Would you write out the listing verbatim and skip every picture in it?

TASK INPUTS Block Start

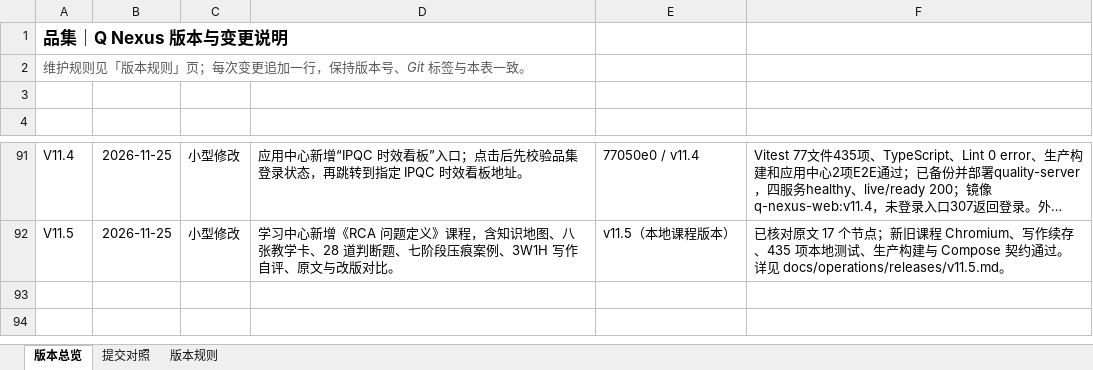
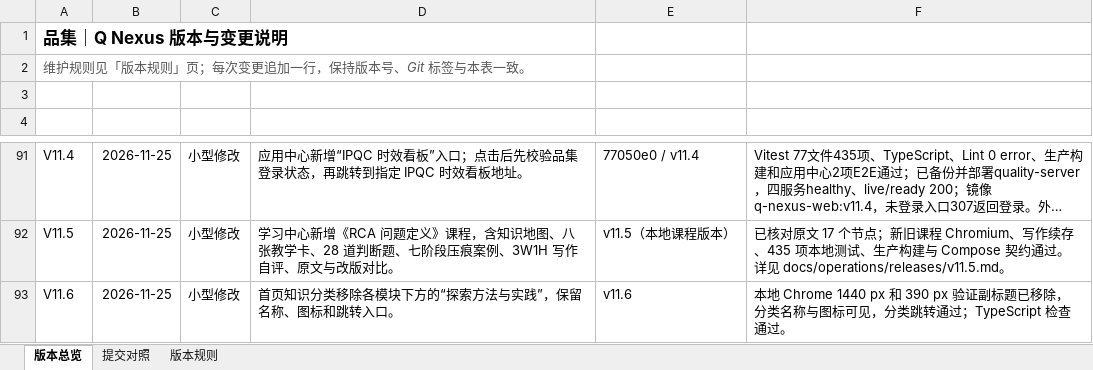
Before and after one commit to profundity-max/quality-homepage, an Excel workbook: Q-Nexus项目变更说明.xlsx, sheet 版本总览, drawn as a sheet; only a part is shown, gaps mark what is left out; long unchanged cells end in …; values as stored, in another font and other column widths than the file's, no borders; the diff names each change by its address in the sheet, - before the commit and + after, or states it on an @@ line.

```diff
--- a/Q-Nexus项目变更说明.xlsx (sheet 版本总览)
+++ b/Q-Nexus项目变更说明.xlsx (sheet 版本总览)
+row 93: V11.6 | 2026-11-25 | 小型修改 | 首页知识分类移除各模块下方的“探索方法与实践”，保留名称、图标和跳转入口。 | v11.6 | 本地 Chrome 1440 px 和 390 px 验证副标题已移除，分类名称与图标可见，分类跳转通过；TypeScript 检查通过。
```
Also changed, not shown: 4 other files.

TASK INPUTS Block End

YOUR SOLUTION:
Before and after one commit to profundity-max/quality-homepage, an Excel workbook: Q-Nexus项目变更说明.xlsx, sheet 版本总览, drawn as a sheet; only a part is shown, gaps mark what is left out; long unchanged cells end in …; values as stored, in another font and other column widths than the file's, no borders; the diff names each change by its address in the sheet, - before the commit and + after, or states it on an @@ line.

```diff
--- a/Q-Nexus项目变更说明.xlsx (sheet 版本总览)
+++ b/Q-Nexus项目变更说明.xlsx (sheet 版本总览)
+row 93: V11.6 | 2026-11-25 | 小型修改 | 首页知识分类移除各模块下方的“探索方法与实践”，保留名称、图标和跳转入口。 | v11.6 | 本地 Chrome 1440 px 和 390 px 验证副标题已移除，分类名称与图标可见，分类跳转通过；TypeScript 检查通过。
```
Also changed, not shown: 4 other files.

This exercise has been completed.